Android, business, Chromebook, competition, coupons, data, deals, G+, Google, Google Documents, Google Instant, Google Plus, Google Related, hangout, innovation, Microsoft, social media, special offers, technology
Google’s strategic puzzle takes shape.
So Google Related launched in a very low-key way yesterday, and for the everyday web user this is a nice and convenient feature, but to understand it we need to look 12 months down the track of where Google are headed. In fact, it may not even be 12 months.
Let’s look at the bigger picture of Google’s recent and current developments:
Google Instant: we know what you’re searching for, before you’ve even finished typing it.
Google+: real user identities, with ability to plug into any Google product out there.
Google+ for business: Business profiles which can interact with people in Google+, in circles that suit those people.
Google Offers: Special offers from those businesses specifically targeting people whose locations and web search habits are now known (because more people have a google profile, and share / like / +1 content from around the web)
Google Places: Check in to locations and businesses so Google knows where you like to go and ‘hangout’.
Google documents: those businesses who are interacting within the ecosystem will also find it easier to use shared documents stored in the cloud, at a much more reasonable price than that other mob Bill gates used to run – what were they called again?
Google Related (intro video included at the end of this post) ties all this together nicely in some ways, in preparation for the end result. Quite scarily, the end result is the reduction of the need to search for things. That’s right, I said it: Google is trying to introduce ways to stop you from ever having to search for things.
Imagine this scenario: You head to work one morning, and stop off for a cup of coffee at your favourite bistro. You check in with Google Places using your Android phone, you might even take a photo and upload it to Google+. You get to your desk at work and open your Chromebook, where you have a Gmail from your boss telling you to update some Google document in time for your 9.30am G+ hangout meeting. After updating the doc, you decide to open your web browser (that’s Chrome by the way), which defaults to iGoogle and your Google+ account. You check your circles – work, friends, sport, and so on.

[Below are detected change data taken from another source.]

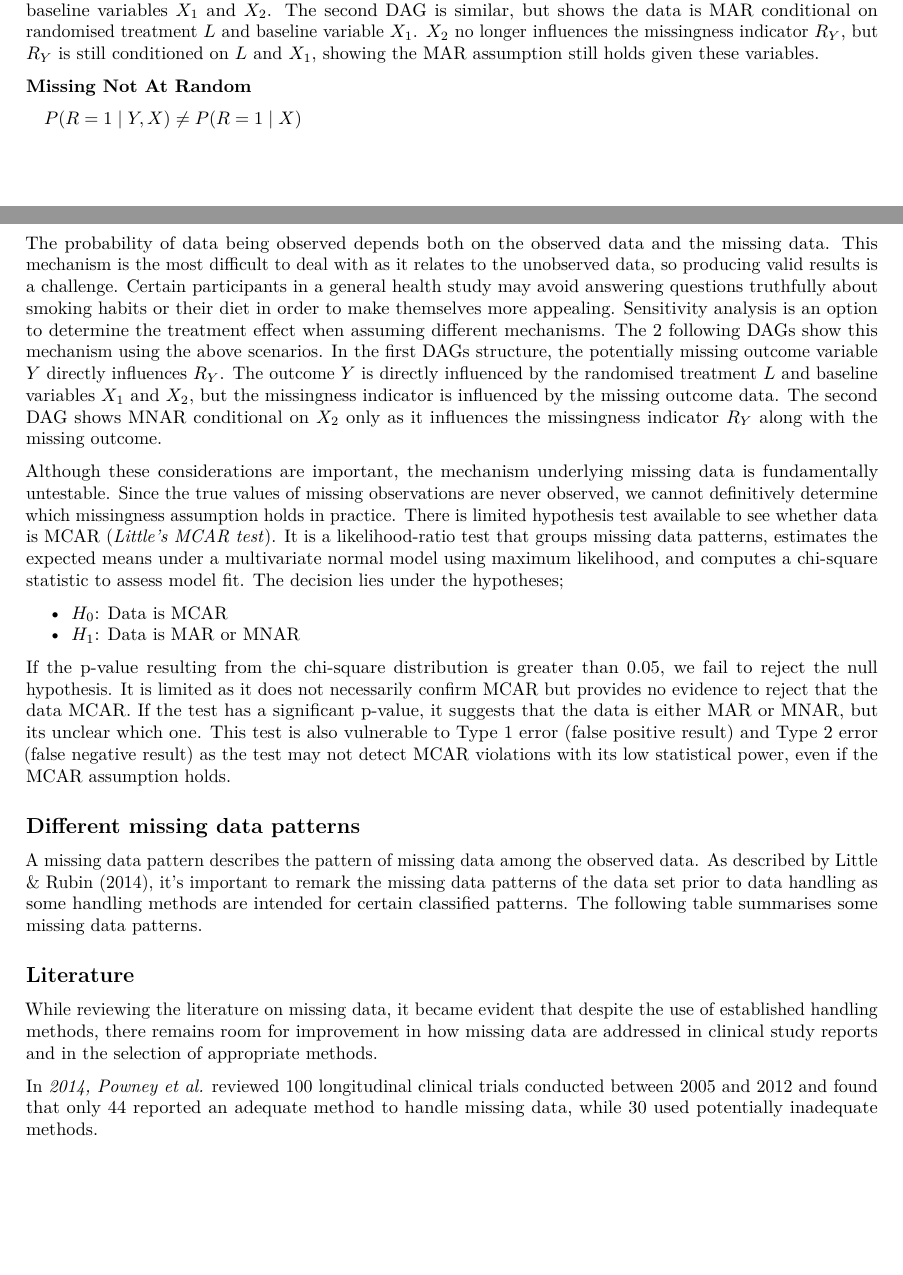
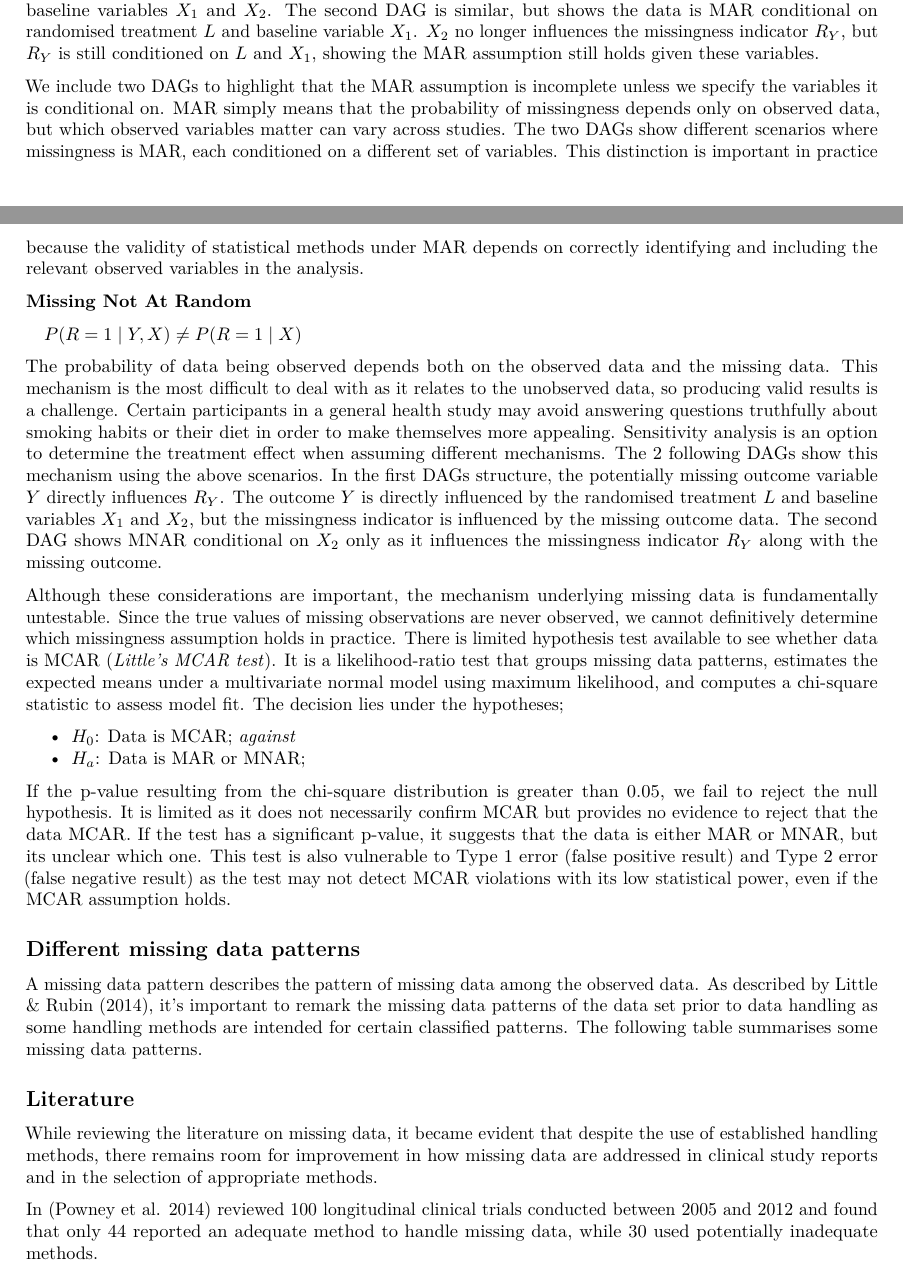
Before and after one commit to amydebrun/Missing-Data, an R Markdown document (.github/workflows/Final_Report.Rmd): two parts of pages 2 and 3 of 25, joined at a grey line, cut so that both start at the same text, the shorter picture padded with empty space. Rendered offline with R 4.5, knitr and Pandoc, then LaTeX, with nearby package versions; the code chunks are not run, so their results and figures are left out; drawn as R Markdown's standard PDF in place of the format the file asks for.

Commit message:
Updating writing

````diff
--- a/.github/workflows/Final_Report.Rmd
+++ b/.github/workflows/Final_Report.Rmd
@@ -183,6 +183,8 @@ variable $X_1$. $X_2$ no longer influences the missingness indicator
 $R_Y$, but $R_Y$ is still conditioned on $L$ and $X_1$, showing the MAR
 assumption still holds given these variables.
 
+We include two DAGs to highlight that the MAR assumption is incomplete unless we specify the variables it is conditional on. MAR simply means that the probability of missingness depends only on observed data, but which observed variables matter can vary across studies. The two DAGs show different scenarios where missingness is MAR, each conditioned on a different set of variables. This distinction is important in practice because the validity of statistical methods under MAR depends on correctly identifying and including the relevant observed variables in the analysis.
+
 ```{r fig.width=5, fig.height=4, echo=FALSE, fig.align='center', fig.cap="Missing at Random conditional on L, \\ensuremath{X_1}, and \\ensuremath{X_2}"}
 MAR_dag1
 ```
@@ -233,8 +235,8 @@ patterns, estimates the expected means under a multivariate normal model
 using maximum likelihood, and computes a chi-square statistic to assess
 model fit. The decision lies under the hypotheses;
 
--   $H_0$: Data is MCAR
--   $H_1$: Data is MAR or MNAR
+-   $H_0$: Data is MCAR; *against*
+-   $H_a$: Data is MAR or MNAR;
 
 If the p-value resulting from the chi-square distribution is greater
 than 0.05, we fail to reject the null hypothesis. It is limited as it
@@ -291,7 +293,7 @@ despite the use of established handling methods, there remains room for
 improvement in how missing data are addressed in clinical study reports
 and in the selection of appropriate methods.
 
-In *2014, Powney et al.* reviewed 100 longitudinal clinical trials
+In [@powney_review_2014] reviewed 100 longitudinal clinical trials
 conducted between 2005 and 2012 and found that only 44 reported an
 adequate method to handle missing data, while 30 used potentially
 inadequate methods.
````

In the work feed, you have special offers from the computer retailer across the street from your office offering computer accessories for your brand new chromebook – which you bought using Google Wallet. In your friends feed, you have a special offer pop up from the coffee shop you just visited, telling you that if you buy a coffee from them again, they’ll give you half-price raisin toast – just click once to pay for the offer now.
And so on.
You decide to check out the news about your favourite sports team before you hit that 9.30am meeting. As you read the article on your favourite news website, Google Related pops up at the bottom of the browser, offering you related stories, videos, images – and of course, there are special offers which you can buy with one click to get tickets, jerseys and other merchandise for that sporting team – from the store that’s only 2km from your house. You click once to buy the jersey (because you always wanted one of those and it’s half price, and you can pick it up on the way home), and continue reading the article without having ever left the page. By the time you’re done, Google Wallet has recorded this sale, paid for it, and when you return to Google+ for that 9.30am meeting, you’ve already got special offers for your favourite sports team being seeded into your ‘sports’ circle, because now Google knows you’re a fan of that team.
This scenario may all seem a bit contrived, but think like a chess player and jump 4 moves ahead – Larry Page certainly is. And make no mistake about it – the vision is coming to fruition sooner than we think.
You thought Microsoft was dominant in the 80s and 90s? You ain’t seen nothing yet.
While I’d love this kind of ubiquity in my media, I’m also an advocate of competition – I sure hope someone figures out how to divert the juggernaut (because you can’t stop the juggernaut) real soon.
Deliriant Isti Romani – These Romans are Crazy!)